'In the Ukraine, I think the whole future of Europe will be decided,' said MEP Tunne Kelam, speaking at a protest in front of the Russian embassy in Tallinn
Roughly 200 people were demonstrating outside the Russian embassy in Old Town on Sunday, expressing their support for Ukraine and opposition to the invasion of the Crimea by Russian forces, shadowed by its second-floor balcony.
On June 21, 1940, another mass demonstration was overseen on Pikk Street from that very platform. From that spot, the Chairman of the Supreme Soviet and Joseph Stalin’s “right-hand man”, Andrei Zhdanov, and local communists Johannes Lauristin, Neeme Ruus and Karl Säre, waved to a pro-Soviet crowd of protestors.
This event, among others, marked the beginning of the Soviet occupation of Estonia after the country allowed troops to be based within its borders in a “Mutual Assistance Agreement” in 1939.

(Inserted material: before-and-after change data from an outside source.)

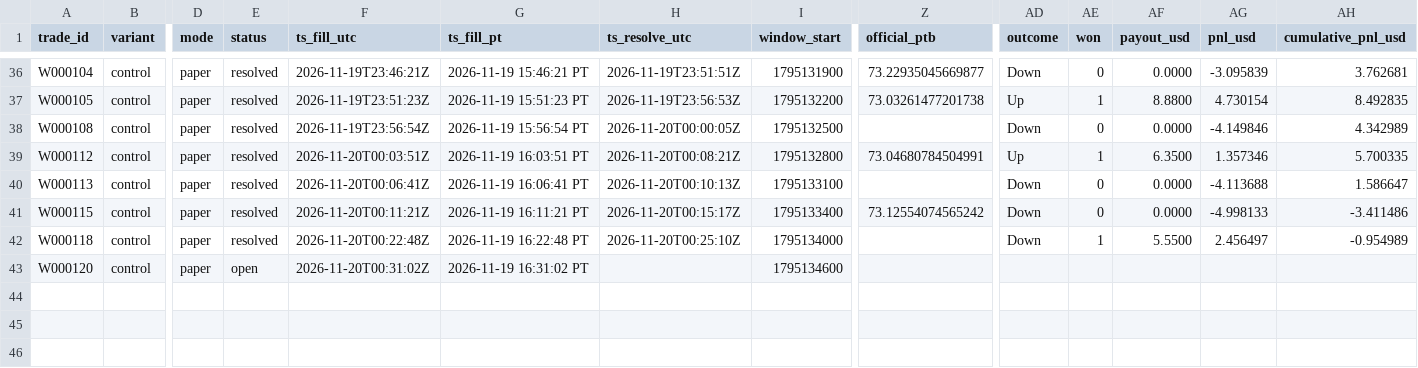
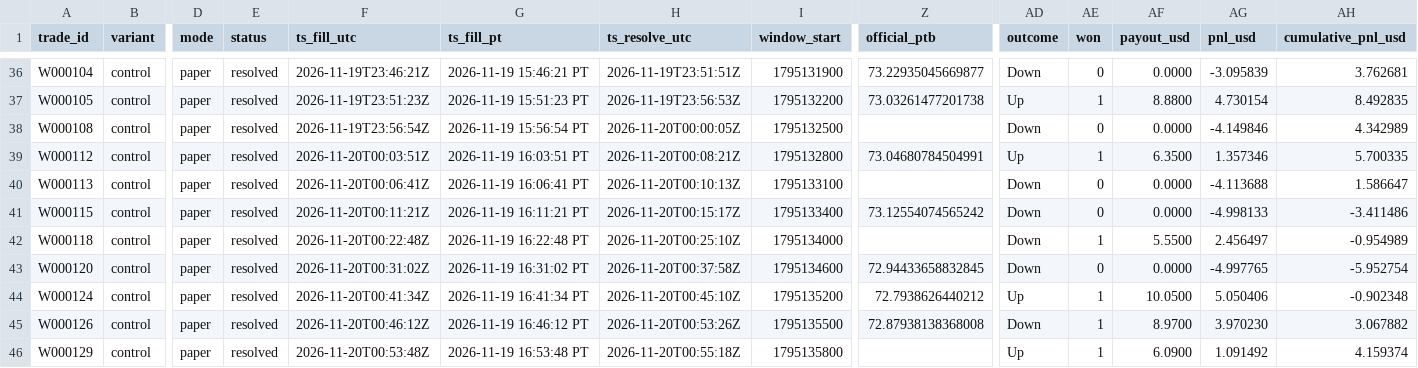
Before and after one commit to michaeldeuchar-dotcom/sol-paper-bot, a CSV file: data/week1/trades_control.csv, drawn as a sheet; only a part is shown, gaps mark what is left out; rows hold the shown columns only; the diff names each change by its address in the sheet, - before the commit and + after, or states it on an @@ line.

```diff
--- a/data/week1/trades_control.csv
+++ b/data/week1/trades_control.csv
-E43 (status): open
+E43 (status): resolved
-H43 (ts_resolve_utc): (empty)
+H43 (ts_resolve_utc): 2026-11-20T00:37:58Z
-Z43 (official_ptb): (empty)
+Z43 (official_ptb): 72.94433658832845
-AD43 (outcome): (empty)
+AD43 (outcome): Down
-AE43 (won): (empty)
+AE43 (won): 0
-AF43 (payout_usd): (empty)
+AF43 (payout_usd): 0.0000
-AG43 (pnl_usd): (empty)
+AG43 (pnl_usd): -4.997765
-AH43 (cumulative_pnl_usd): (empty)
+AH43 (cumulative_pnl_usd): -5.952754
+row 44: W000124 | control | paper | resolved | 2026-11-20T00:41:34Z | 2026-11-19 16:41:34 PT | 2026-11-20T00:45:10Z | 1795135200 | 72.7938626440212 | Up | 1 | 10.0500 | 5.050406 | -0.902348
+row 45: W000126 | control | paper | resolved | 2026-11-20T00:46:12Z | 2026-11-19 16:46:12 PT | 2026-11-20T00:53:26Z | 1795135500 | 72.87938138368008 | Down | 1 | 8.9700 | 3.970230 | 3.067882
+row 46: W000129 | control | paper | resolved | 2026-11-20T00:53:48Z | 2026-11-19 16:53:48 PT | 2026-11-20T00:55:18Z | 1795135800 |  | Up | 1 | 6.0900 | 1.091492 | 4.159374
```
Also changed, not shown: data/week1/trades_breakdown.csv, data/week1/trades_down_ride.csv, 7 other files.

“This is a demonstration of solidarity,” said Kelam, addressing the crowd on Sunday's protest. “It’s very clear that if we appease in Ukraine then we are at risk too, as a neighbor of Russia,” he said, referring to Zhdanov’s appearance in Tallinn and the balcony on which he once stood.
“This is serious. In the Ukraine, I think the whole future of Europe will be decided. Ukrainians have already shown with their lives that they want to live in the European rule of law. If Europe is strong and prepared to defend its values, we can win. There’s hope for the future.” Kelam said.
Ivari Padar, a Social Democrat MEP, was also present during the demonstration, as was Eerik-Niiles Kross, member of the IRL faction to the Tallinn City Council and a candidate for the EU Parliament.
“For an Estonian citizen, this is the obvious place to be," said Kross, who is also the Vice-Chairman of IRL. “It’s clear by now that there is a military invasion, an attempt to annex part of Ukraine is going on by Russian forces. I’m somewhat relieved that the US State Department has also qualified it also as an aggression and an annexation. It was a bit unclear how the western world was qualifying it to this point."
Kross said that although the Prime Minister Andrus Ansip’ government is scheduled to step down on Tuesday, he saw no reason for that plan to change. National coalition talks will proceed, he believed.
“I don’t think we should let at any time for the Russians to influence our internal political processes,” Kross said. “It’s important that we do that independently. Timing-wise, it is a tricky period. But the President’s (Toomas Hendrick Ilves) National Defense Council is meeting, and all the key government ministers are attending.”
The demonstration was not without incident. Several scuffles broke out at various points, some of which seemed powered by “liquid courage”. An individual who showed up with a St. George’s ribbon, as was someone with Nazi regalia. A fight broke out when a gentleman decrying the loss of Estonian territory codified by the recent Russian-Estonian border agreement had his sign ripped out of his hand by another. In all of the situations, the local police quickly ejected them from the area.
"It’s clear if the Russians get away with it, as they usually do, with their aggressive foreign policy steps, this would gravely undermine the security of Europe," Kross said. "It actually resembles the annexation of the Sudetenland in 1938 (by Nazi forces in Czechoslovakia). Even the justification – to protect a national minority is the same. And as you remember, Western powers decided then that they were not willing to use force, and allowed Hitler to get away with it. And we know what happened because of that.”